Exercise details: Which lines of the listing hold the string "Verified"? Copy those lines.

----

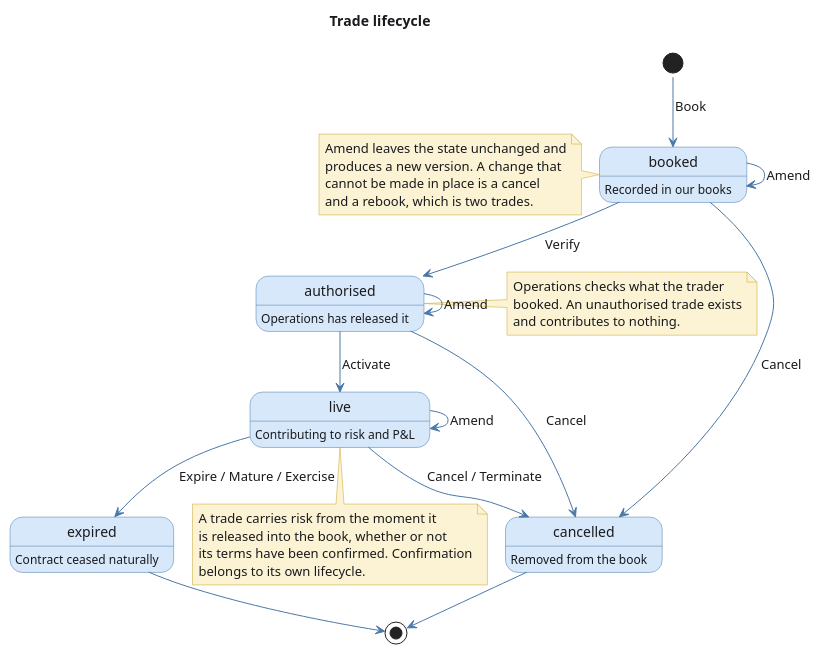
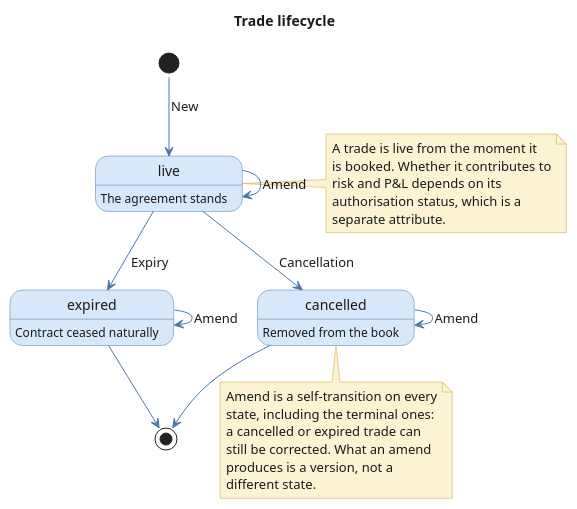
Before and after one commit to OreStudio/OreStudio: the diagram in doc/knowledge/domain/trade_status_lifecycle.puml, drawn with PlantUML. The commit also changed 8 other files, not shown here.

First line of the commit message:
[doc] Correct the trade lifecycle, and qualify authorisation

```diff
--- a/doc/knowledge/domain/trade_status_lifecycle.puml
+++ b/doc/knowledge/domain/trade_status_lifecycle.puml
@@ -18,70 +18,60 @@
 @startuml
 !pragma layout smetana
 
 title Trade lifecycle
 
 skinparam state {
     BackgroundColor #D6E8FA
     BorderColor #4A78A8
     FontColor #1A1A1E
     AttributeFontColor #3A3A3E
     ArrowColor #4A78A8
     ArrowFontColor #1A1A1E
     StartColor #4A78A8
     EndColor #4A78A8
 }
 skinparam note {
     BackgroundColor #FBF3D3
     BorderColor #C9A227
     FontColor #1A1A1E
 }
 skinparam BackgroundColor white
 skinparam DefaultFontColor #1A1A1E
 
-state "booked" as Booked
-state "authorised" as Verified
 state "live" as Live
 state "expired" as Expired
 state "cancelled" as Cancelled
 
-Booked : Recorded in our books
-Verified : Operations has released it
-Live : Contributing to risk and P&L
+Live : The agreement stands
 Expired : Contract ceased naturally
 Cancelled : Removed from the book
 
-[*] --> Booked : Book
-Booked --> Verified : Verify
-Verified --> Live : Activate
-Live --> Expired : Expire / Mature / Exercise
+[*] --> Live : New
+Live --> Expired : Expiry
+Live --> Cancelled : Cancellation
 
-Booked --> Booked : Amend
-Verified --> Verified : Amend
 Live --> Live : Amend
-Booked --> Cancelled : Cancel
-Verified --> Cancelled : Cancel
-Live --> Cancelled : Cancel / Terminate
+Expired --> Expired : Amend
+Cancelled --> Cancelled : Amend
+
 Expired --> [*]
 Cancelled --> [*]
 
-note right of Verified
-  Operations checks what the trader
-  booked. An unauthorised trade exists
-  and contributes to nothing.
+note right of Live
+  A trade is live from the moment it
+  is booked. Whether it contributes to
+  risk and P&L depends on its
+  authorisation status, which is a
+  separate attribute.
 end note
 
-note bottom of Live
-  A trade carries risk from the moment it
-  is released into the book, whether or not
-  its terms have been confirmed. Confirmation
-  belongs to its own lifecycle.
-end note
-
-note left of Booked
-  Amend leaves the state unchanged and
-  produces a new version. A change that
-  cannot be made in place is a cancel
-  and a rebook, which is two trades.
+note bottom of Cancelled
+  Amend is a self-transition on every
+  state, including the terminal ones:
+  a cancelled or expired trade can
+  still be corrected. What an amend
+  produces is a version, not a
+  different state.
 end note
 
 @enduml
```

----

Response below:
-state "authorised" as Verified
-Verified : Operations has released it
-Booked --> Verified : Verify
-Verified --> Live : Activate
-Verified --> Verified : Amend
-Verified --> Cancelled : Cancel
-note right of Verified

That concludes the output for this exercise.